Friday morning, Judge Timothy Kelly ruled in favor of CNN and reporter Jim Acosta in their request for a temporary restraining order to force the White House to return Acosta’s hard pass. David Asman, co-anchor of Fox Business’ “Bulls & Bears” weighed in on the ruling as a guest on Fox News’ “America’s Newsroom,” and completely missed the point that Judge Kelly made with his ruling.
First, Asman made an odd comment about separation of powers, which was not even at issue in this case.
“This is a key issue of separation of powers, whether the judiciary has the right to tell the executive how to run its own press office,” he said. The idea that the courts can check other branches of government–which includes the president–is a cornerstone of the American political system. The whole point is that the court is deciding whether or not the White House acted in accordance with existing law.
Then Asman started talking about the First Amendment, which was raised in the lawsuit, but did not play any role in Judge Kelly’s ruling on Friday.
“If there’s some interpretation of the First Amendment that would transcend any individual rights that the executive has to decide who gets in and who gets out, I do think it’ll go to a higher court,” Asman said, when giving his thoughts on how this case will proceed.
Judge Kelly’s ruling, however, was based solely on the Fifth Amendment right to due process.
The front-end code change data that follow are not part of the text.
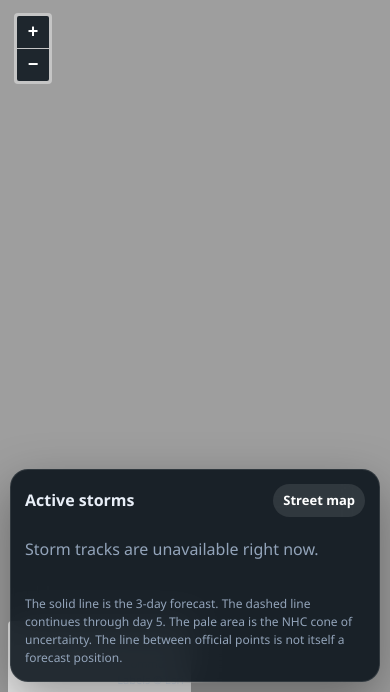
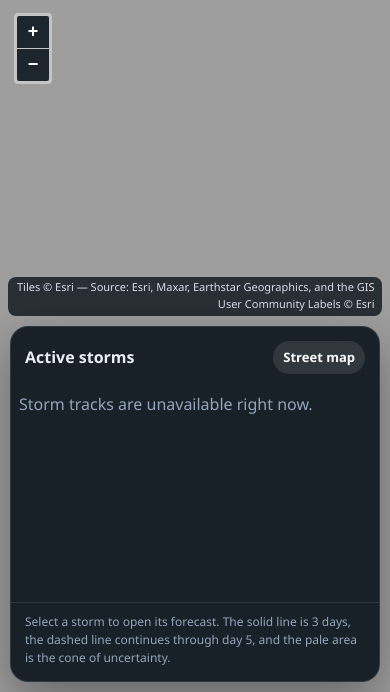
Before and after one commit to JaredScar/BadgerHurricaneTracker, a PHP site: page /dynamicMap.html in a window 390 px wide. Shown: the part 152-844 px from the top of the page. Run offline with PHP 8.4, Linux system fonts and the light colour scheme.

Commit message:
Refactor panel notes in dynamic and static maps for clarity, and enhance CSS styles for better layout and responsiveness. Update JavaScript to manage storm selection and accessibility attributes.

```diff
--- a/assets/css/maps.css
+++ b/assets/css/maps.css
@@ -2,6 +2,7 @@
     position: relative;
     flex: 1;
     min-height: 0;
+    overflow: hidden;
 }
 
 .map {
@@ -14,11 +15,12 @@
     position: absolute;
     top: 14px;
     right: 14px;
+    bottom: 14px;
     z-index: 2;
+    display: flex;
+    flex-direction: column;
     width: min(340px, calc(100% - 28px));
-    max-height: calc(100% - 28px);
-    overflow: auto;
-    padding: 14px;
+    overflow: hidden;
     background: rgba(7, 16, 24, 0.88);
     border: 1px solid var(--line);
     border-radius: 18px;
@@ -30,9 +32,9 @@
     display: flex;
     align-items: center;
     justify-content: space-between;
-    flex-wrap: wrap;
+    flex: none;
     gap: 12px;
-    margin-bottom: 12px;
+    padding: 14px 14px 10px;
 }
 
 .panel-head h2 {
@@ -58,9 +60,14 @@
     white-space: nowrap;
 }
 
-.storm-item {
-    margin-top: 10px;
-    padding-top: 10px;
+#storm-list {
+    flex: 1;
+    min-height: 0;
+    overflow: auto;
+    padding: 0 8px 8px;
+}
+
+.storm-item + .storm-item {
     border-top: 1px solid var(--line);
 }
 
@@ -105,9 +112,13 @@
 }
 
 .forecast-list {
+    display: none;
+    gap: 4px;
+    margin: 0 8px 10px 30px;
+}
+
+.storm-item.is-selected .forecast-list {
     display: grid;
-    gap: 4px;
-    margin: 8px 0 0 30px;
 }
 
 .forecast-list li {
@@ -124,7 +135,10 @@
 }
 
 .panel-note {
-    margin-top: 14px;
+    flex: none;
+    margin: 0;
+    padding: 10px 14px 14px;
+    border-top: 1px solid var(--line);
     color: var(--muted);
     font-size: 12px;
 }
@@ -169,12 +183,14 @@
     font-size: 18px;
 }
 
-.ol-attribution {
+.map-shell .ol-attribution,
+.map-shell .ol-attribution:not(.ol-collapsed),
+.map-shell .ol-attribution.ol-uncollapsible {
     right: auto;
     bottom: 8px;
     left: 8px;
-    max-width: min(420px, 46vw);
-    background: rgba(7, 16, 24, 0.72);
+    max-width: min(420px, calc(100% - 16px));
+    background: rgba(7, 16, 24, 0.78);
     border-radius: 8px;
 }
 
@@ -191,10 +207,14 @@
         bottom: 10px;
         left: 10px;
         width: auto;
-        max-height: 34vh;
+        height: min(42vh, 360px);
+        max-height: min(42vh, 360px);
     }
 
-    .ol-attribution {
-        bottom: calc(34vh + 18px);
+    .map-shell .ol-attribution,
+    .map-shell .ol-attribution:not(.ol-collapsed),
+    .map-shell .ol-attribution.ol-uncollapsible {
+        bottom: calc(min(42vh, 360px) + 22px);
+        max-width: calc(100% - 20px);
     }
 }
--- a/assets/js/Shared.js
+++ b/assets/js/Shared.js
@@ -499,7 +499,7 @@ function renderStormList(results) {
         }).join("");
         return ""
             + "<article class=\"storm-item\" data-id=\"" + escapeHtml(storm.id) + "\">"
-            + "<button type=\"button\" class=\"storm-focus\" data-id=\"" + escapeHtml(storm.id) + "\">"
+            + "<button type=\"button\" class=\"storm-focus\" data-id=\"" + escapeHtml(storm.id) + "\" aria-expanded=\"false\">"
             + "<span class=\"swatch\" style=\"background:" + item.color + "\"></span>"
             + "<span class=\"storm-focus-copy\">"
             + "<span class=\"pill " + escapeHtml(storm.classification) + "\">" + escapeHtml(classificationLabel(storm.classification)) + "</span>"
@@ -558,7 +558,19 @@ function focusStorm(stormId) {
         maxZoom: 6,
         duration: 350
     });
+    var selected = null;
     document.querySelectorAll(".storm-item").forEach(function(item) {
-        item.classList.toggle("is-selected", item.getAttribute("data-id") === stormId);
+        var active = item.getAttribute("data-id") === stormId;
+        item.classList.toggle("is-selected", active);
+        var button = item.querySelector(".storm-focus");
+        if (button) {
+            button.setAttribute("aria-expanded", active ? "true" : "false");
+        }
+        if (active) {
+            selected = item;
+        }
     });
+    if (selected) {
+        selected.scrollIntoView({ block: "nearest" });
+    }
 }
--- a/dynamicMap.html
+++ b/dynamicMap.html
@@ -37,7 +37,7 @@
         <div id="storm-list">
             <p class="empty-state">Loading tracks…</p>
         </div>
-        <p class="panel-note">The solid line is the 3-day forecast. The dashed line continues through day 5. The pale area is the NHC cone of uncertainty. The line between official points is not itself a forecast position.</p>
+        <p class="panel-note">Select a storm to open its forecast. The solid line is 3 days, the dashed line continues through day 5, and the pale area is the cone of uncertainty.</p>
     </aside>
     <div id="map-popup" class="map-popup"></div>
 </div>
--- a/staticMap.html
+++ b/staticMap.html
@@ -37,7 +37,7 @@
         <div id="storm-list">
             <p class="empty-state">Loading tracks…</p>
         </div>
-        <p class="panel-note">This view stays fixed. The solid line is the 3-day forecast, the dashed line runs through day 5, and the pale area is the uncertainty cone.</p>
+        <p class="panel-note">This view stays fixed. Select a storm to open its forecast. The solid line is 3 days, the dashed line runs through day 5, and the pale area is the cone of uncertainty.</p>
     </aside>
     <div id="map-popup" class="map-popup"></div>
 </div>
```
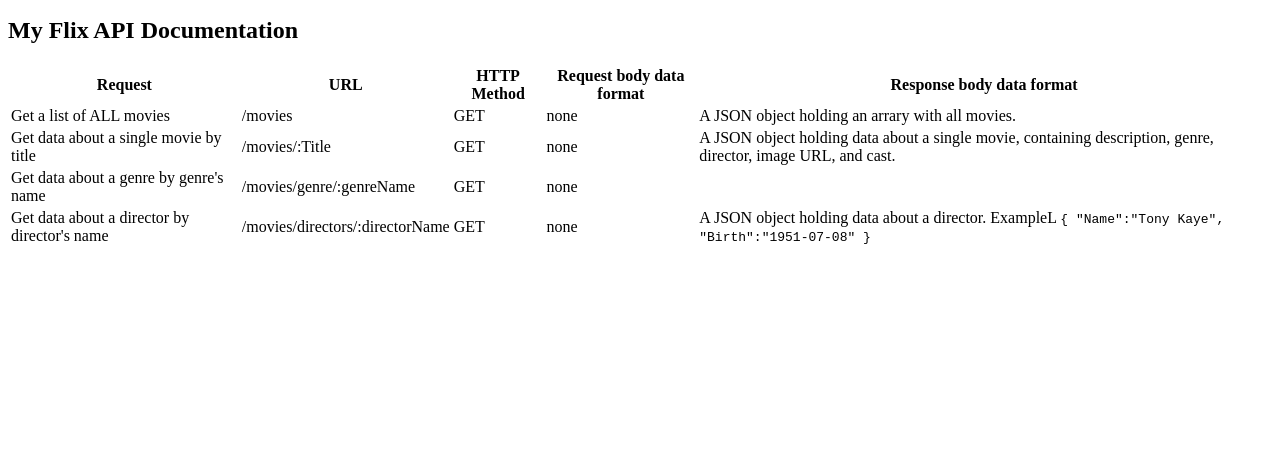
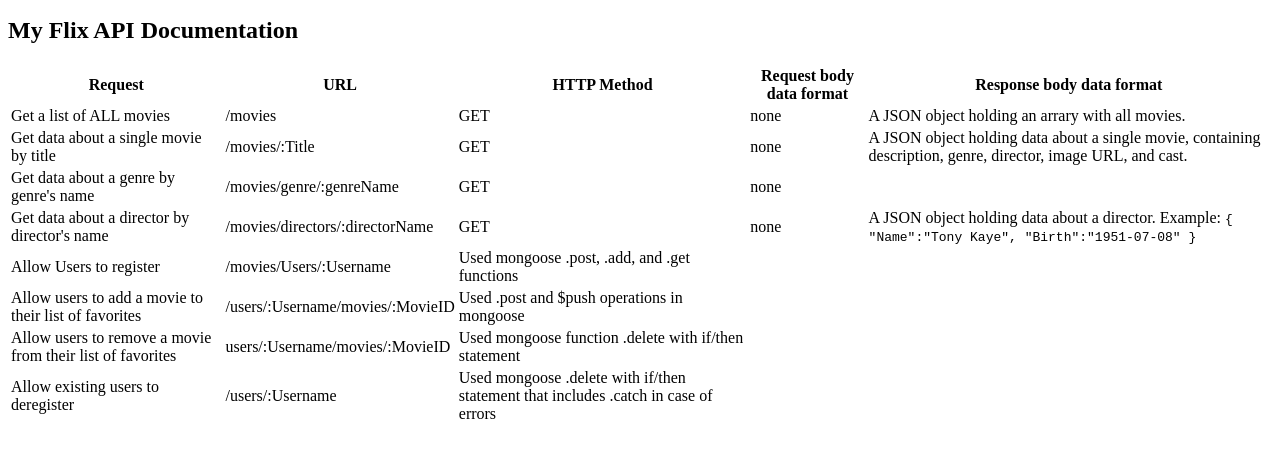
Before and after one commit to allynaus/movie_api, a website: page public/documentation.html in a window 1280 px wide. Shown: the part 119-576 px from the top of the page. Drawn offline with Linux system fonts and the light colour scheme.

Commit message:
Updated Documentation to include mongoose use

```diff
--- a/public/documentation.html
+++ b/public/documentation.html
@@ -57,13 +57,33 @@
                     <td>/movies/directors/:directorName</td>
                     <td>GET</td>
                     <td>none</td>
-                    <td>A JSON object holding data about a director. ExampleL
+                    <td>A JSON object holding data about a director. Example:
                         <code>
                             {
                                 "Name":"Tony Kaye",
                                 "Birth":"1951-07-08"
                             }
                         </code>
+                        <tr>
+                            <td>Allow Users to register</td>
+                            <td>/movies/Users/:Username</td>
+                            <td>Used mongoose .post, .add, and .get functions</td>
+                        </tr>
+                        <tr>
+                            <td>Allow users to add a movie to their list of favorites</td>
+                            <td>/users/:Username/movies/:MovieID</td>
+                            <td>Used .post and $push operations in mongoose</td>
+                        </tr>
+                        <tr>
+                            <td>Allow users to remove a movie from their list of favorites</td>
+                            <td>users/:Username/movies/:MovieID</td>
+                            <td>Used mongoose function .delete with if/then statement</td>
+                        </tr>
+                        <tr>
+                            <td>Allow existing users to deregister</td>
+                            <td>/users/:Username</td>
+                            <td>Used mongoose .delete with if/then statement that includes .catch in case of errors</td>
+                        </tr>
                     </td>
                 </tr>
             </tbody>
```
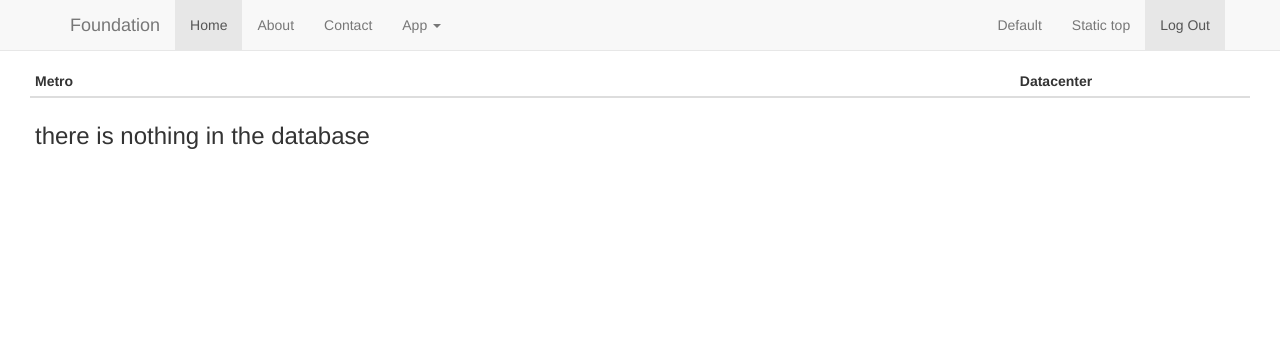
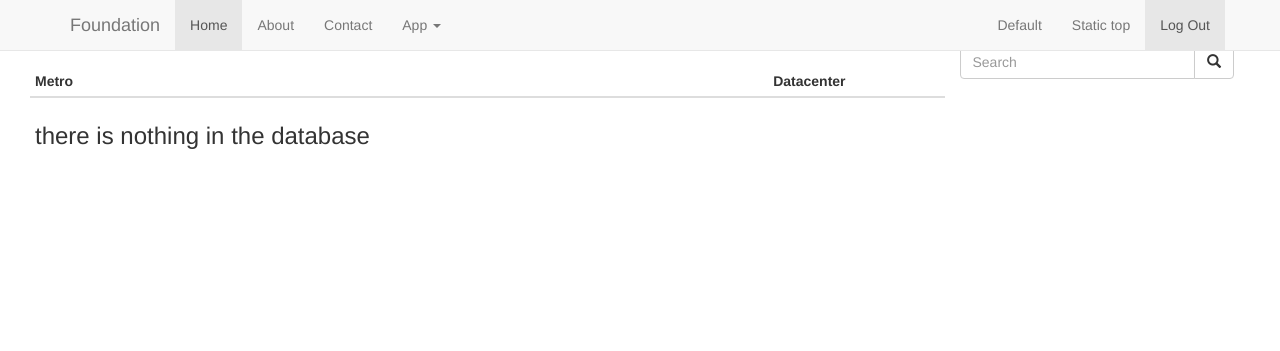
Before and after one commit to Jaredn/datacenter, a Django app: page /racklayout/ in a window 1280 px wide. Shown: the top 351 px of the page. Run offline with Django 3.2, Linux system fonts and the light colour scheme; data that the repository does not hold is empty; some libraries are stand-ins or nearby versions.

Commit message:
added twitter bootstrap and committed

```diff
--- a/datacenter/settings.py
+++ b/datacenter/settings.py
@@ -89,6 +89,7 @@ STATIC_URL = '/static/'
 
 STATICFILES_DIRS = (
     os.path.join(BASE_DIR, "static"),
+    '/Users/jeff_dambly/code/datacenter/static',
 )
 TEMPLATE_DIRS = (
     os.path.join(BASE_DIR,  'templates'),
--- a/datacenter/urls.py
+++ b/datacenter/urls.py
@@ -1,5 +1,8 @@
 from django.conf.urls import patterns, include, url
 from django.contrib import admin
+from django.conf.urls.static import static
+from django.conf import settings
+
 
 urlpatterns = patterns('',
     # Examples:
@@ -8,5 +11,4 @@ urlpatterns = patterns('',
 
     url(r'^admin/', include(admin.site.urls)),
     url(r'^racklayout/', include('racklayout.urls', namespace='racklayout')),
-
 )
--- a/racklayout/templates/racklayout/index.html
+++ b/racklayout/templates/racklayout/index.html
@@ -8,6 +8,14 @@
             <div class="panel-heading clearfix">
                  <H3 class="panel-title pull-left">Datacenters</H3>
             </div>
+             <div class="col-sm-3 col-md-3 pull-right">
+               <div class="input-group">
+                    <input type="text" class="form-control" placeholder="Search" name="query" id="srch-term">
+                    <div class="input-group-btn">
+                        <button class="btn btn-default" id="searchsubmit"><i class="glyphicon glyphicon-search"></i></button>
+                    </div>
+               </div>
+             </div>
         </div>
         <div id="metrotable" class="table-responsive">
             <table id="metrotable" class="table table-condensed table-hover">
--- a/racklayout/views.py
+++ b/racklayout/views.py
@@ -4,7 +4,7 @@ from django.views.generic import ListView, DetailView, TemplateView
 from django.views.generic.base import View
 from django.shortcuts import get_object_or_404
 #### app imports
-from racklayout.models import Dc, Rack, Asset
+from racklayout.models import Dc, Rack, Asset, Row
 
 # Create your views here.
 
@@ -21,11 +21,12 @@ class RowView(ListView):
     view for the all the rows in a datacenter
     Note: must use object_list in the template only way I could get it to work :/
     """
-    model = Rack
+    model = Row
     template_name = 'racklayout/row.html'
+    context_object_name = 'row'
 
     def get_object(self):
-        return self.queryset.objects.filter(rowid__dcid__id=self.kwargs['dcid'])
+        return self.queryset.objects.filter(row__dcid__id=self.kwargs['dcid'])
 
     def get_context_data(self, **kwargs):
         context = super(RowView, self).get_context_data(**kwargs)
@@ -50,6 +51,6 @@ class RackView(DetailView):
         # call the base implementaion to get a context
         context = super(RackView, self).get_context_data(**kwargs)
         # add all the assets
-        context['assets'] = Asset.objects.filter(rackid=self.rack)
-        context['height'] = [i+1 for i in range(self.rack.totalunits)]
+        #context['assets'] = Asset.objects.filter(rackid=self.rack)
+        #context['height'] = [i+1 for i in range(self.rack.totalunits)]
         return context
```
Also changed, not shown: racklayout/tests/test_views.py (+36 -0 lines).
The judge stated that the White House did not provide sufficient due process and that Acosta and CNN were likely to win on that claim, so he granted their request for a temporary restraining order.
Asman again brought up the First Amendment later in the segment.
“I think it would make a very interesting Supreme Court case to see whether the First Amendment goes far enough so that they can order the White House to decide who gets a press pass and who doesn’t,” he said.
This is despite Judge Kelly specifically saying he was not weighing in on the First Amendment issue when he made his ruling.
To be fair, Asman was already on the air when the ruling was made, so it’s likely that this was the result of him not receiving enough information about the nature of the ruling before having to discuss it. Still, there were several legal arguments being made in the case, so there was no reason to assume why the judge ruled the way he did.